• [Extracted entries]:
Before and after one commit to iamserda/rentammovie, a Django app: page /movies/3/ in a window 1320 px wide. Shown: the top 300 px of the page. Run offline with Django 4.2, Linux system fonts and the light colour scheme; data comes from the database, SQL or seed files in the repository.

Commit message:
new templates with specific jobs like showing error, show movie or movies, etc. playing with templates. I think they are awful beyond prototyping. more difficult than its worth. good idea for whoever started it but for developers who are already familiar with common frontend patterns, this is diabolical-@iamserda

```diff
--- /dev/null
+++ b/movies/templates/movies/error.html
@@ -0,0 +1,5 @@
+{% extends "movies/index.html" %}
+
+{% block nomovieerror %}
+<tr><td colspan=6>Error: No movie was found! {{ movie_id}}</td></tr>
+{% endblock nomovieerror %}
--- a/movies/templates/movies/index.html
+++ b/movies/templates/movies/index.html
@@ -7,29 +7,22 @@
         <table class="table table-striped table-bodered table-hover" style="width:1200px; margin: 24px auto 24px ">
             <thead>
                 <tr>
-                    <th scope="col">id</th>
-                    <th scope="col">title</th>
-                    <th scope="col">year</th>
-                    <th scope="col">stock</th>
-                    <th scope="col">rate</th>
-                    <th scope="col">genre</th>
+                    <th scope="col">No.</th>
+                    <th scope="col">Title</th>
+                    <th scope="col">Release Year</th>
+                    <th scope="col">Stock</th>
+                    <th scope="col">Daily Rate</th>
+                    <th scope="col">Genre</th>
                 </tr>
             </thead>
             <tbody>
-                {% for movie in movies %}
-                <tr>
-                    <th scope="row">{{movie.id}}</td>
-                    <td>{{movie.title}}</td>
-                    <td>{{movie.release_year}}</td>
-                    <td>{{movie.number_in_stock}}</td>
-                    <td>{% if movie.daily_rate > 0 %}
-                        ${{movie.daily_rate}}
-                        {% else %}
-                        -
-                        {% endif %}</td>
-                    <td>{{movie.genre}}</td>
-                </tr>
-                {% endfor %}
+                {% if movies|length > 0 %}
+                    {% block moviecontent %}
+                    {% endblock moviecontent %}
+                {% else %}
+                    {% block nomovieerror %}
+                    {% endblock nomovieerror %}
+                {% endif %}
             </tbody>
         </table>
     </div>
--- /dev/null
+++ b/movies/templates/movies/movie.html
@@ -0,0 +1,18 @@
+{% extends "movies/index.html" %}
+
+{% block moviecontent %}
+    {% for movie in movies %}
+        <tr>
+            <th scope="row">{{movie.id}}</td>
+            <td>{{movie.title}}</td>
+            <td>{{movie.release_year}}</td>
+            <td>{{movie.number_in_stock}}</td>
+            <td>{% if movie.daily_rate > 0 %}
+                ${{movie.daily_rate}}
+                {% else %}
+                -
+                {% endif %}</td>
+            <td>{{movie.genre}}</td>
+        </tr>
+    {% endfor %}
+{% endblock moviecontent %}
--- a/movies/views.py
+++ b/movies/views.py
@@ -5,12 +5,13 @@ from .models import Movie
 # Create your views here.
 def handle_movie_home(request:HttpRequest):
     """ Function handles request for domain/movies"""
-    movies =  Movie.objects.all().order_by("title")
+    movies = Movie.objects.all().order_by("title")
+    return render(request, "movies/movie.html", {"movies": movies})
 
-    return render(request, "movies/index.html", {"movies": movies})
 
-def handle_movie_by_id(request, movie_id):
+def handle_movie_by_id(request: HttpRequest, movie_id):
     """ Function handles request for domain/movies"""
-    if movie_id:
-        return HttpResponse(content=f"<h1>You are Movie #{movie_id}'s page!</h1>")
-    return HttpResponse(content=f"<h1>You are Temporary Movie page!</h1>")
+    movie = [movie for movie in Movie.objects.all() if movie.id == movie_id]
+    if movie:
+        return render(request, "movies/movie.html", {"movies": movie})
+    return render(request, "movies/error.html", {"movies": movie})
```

• [Exercise objective]: Write out all the entries exactly.

• [Exercise result]:
Before and after one commit to iamserda/rentammovie, a Django app: page /movies/3/ in a window 1320 px wide. Shown: the top 300 px of the page. Run offline with Django 4.2, Linux system fonts and the light colour scheme; data comes from the database, SQL or seed files in the repository.

Commit message:
new templates with specific jobs like showing error, show movie or movies, etc. playing with templates. I think they are awful beyond prototyping. more difficult than its worth. good idea for whoever started it but for developers who are already familiar with common frontend patterns, this is diabolical-@iamserda

```diff
--- /dev/null
+++ b/movies/templates/movies/error.html
@@ -0,0 +1,5 @@
+{% extends "movies/index.html" %}
+
+{% block nomovieerror %}
+<tr><td colspan=6>Error: No movie was found! {{ movie_id}}</td></tr>
+{% endblock nomovieerror %}
--- a/movies/templates/movies/index.html
+++ b/movies/templates/movies/index.html
@@ -7,29 +7,22 @@
         <table class="table table-striped table-bodered table-hover" style="width:1200px; margin: 24px auto 24px ">
             <thead>
                 <tr>
-                    <th scope="col">id</th>
-                    <th scope="col">title</th>
-                    <th scope="col">year</th>
-                    <th scope="col">stock</th>
-                    <th scope="col">rate</th>
-                    <th scope="col">genre</th>
+                    <th scope="col">No.</th>
+                    <th scope="col">Title</th>
+                    <th scope="col">Release Year</th>
+                    <th scope="col">Stock</th>
+                    <th scope="col">Daily Rate</th>
+                    <th scope="col">Genre</th>
                 </tr>
             </thead>
             <tbody>
-                {% for movie in movies %}
-                <tr>
-                    <th scope="row">{{movie.id}}</td>
-                    <td>{{movie.title}}</td>
-                    <td>{{movie.release_year}}</td>
-                    <td>{{movie.number_in_stock}}</td>
-                    <td>{% if movie.daily_rate > 0 %}
-                        ${{movie.daily_rate}}
-                        {% else %}
-                        -
-                        {% endif %}</td>
-                    <td>{{movie.genre}}</td>
-                </tr>
-                {% endfor %}
+                {% if movies|length > 0 %}
+                    {% block moviecontent %}
+                    {% endblock moviecontent %}
+                {% else %}
+                    {% block nomovieerror %}
+                    {% endblock nomovieerror %}
+                {% endif %}
             </tbody>
         </table>
     </div>
--- /dev/null
+++ b/movies/templates/movies/movie.html
@@ -0,0 +1,18 @@
+{% extends "movies/index.html" %}
+
+{% block moviecontent %}
+    {% for movie in movies %}
+        <tr>
+            <th scope="row">{{movie.id}}</td>
+            <td>{{movie.title}}</td>
+            <td>{{movie.release_year}}</td>
+            <td>{{movie.number_in_stock}}</td>
+            <td>{% if movie.daily_rate > 0 %}
+                ${{movie.daily_rate}}
+                {% else %}
+                -
+                {% endif %}</td>
+            <td>{{movie.genre}}</td>
+        </tr>
+    {% endfor %}
+{% endblock moviecontent %}
--- a/movies/views.py
+++ b/movies/views.py
@@ -5,12 +5,13 @@ from .models import Movie
 # Create your views here.
 def handle_movie_home(request:HttpRequest):
     """ Function handles request for domain/movies"""
-    movies =  Movie.objects.all().order_by("title")
+    movies = Movie.objects.all().order_by("title")
+    return render(request, "movies/movie.html", {"movies": movies})
 
-    return render(request, "movies/index.html", {"movies": movies})
 
-def handle_movie_by_id(request, movie_id):
+def handle_movie_by_id(request: HttpRequest, movie_id):
     """ Function handles request for domain/movies"""
-    if movie_id:
-        return HttpResponse(content=f"<h1>You are Movie #{movie_id}'s page!</h1>")
-    return HttpResponse(content=f"<h1>You are Temporary Movie page!</h1>")
+    movie = [movie for movie in Movie.objects.all() if movie.id == movie_id]
+    if movie:
+        return render(request, "movies/movie.html", {"movies": movie})
+    return render(request, "movies/error.html", {"movies": movie})
```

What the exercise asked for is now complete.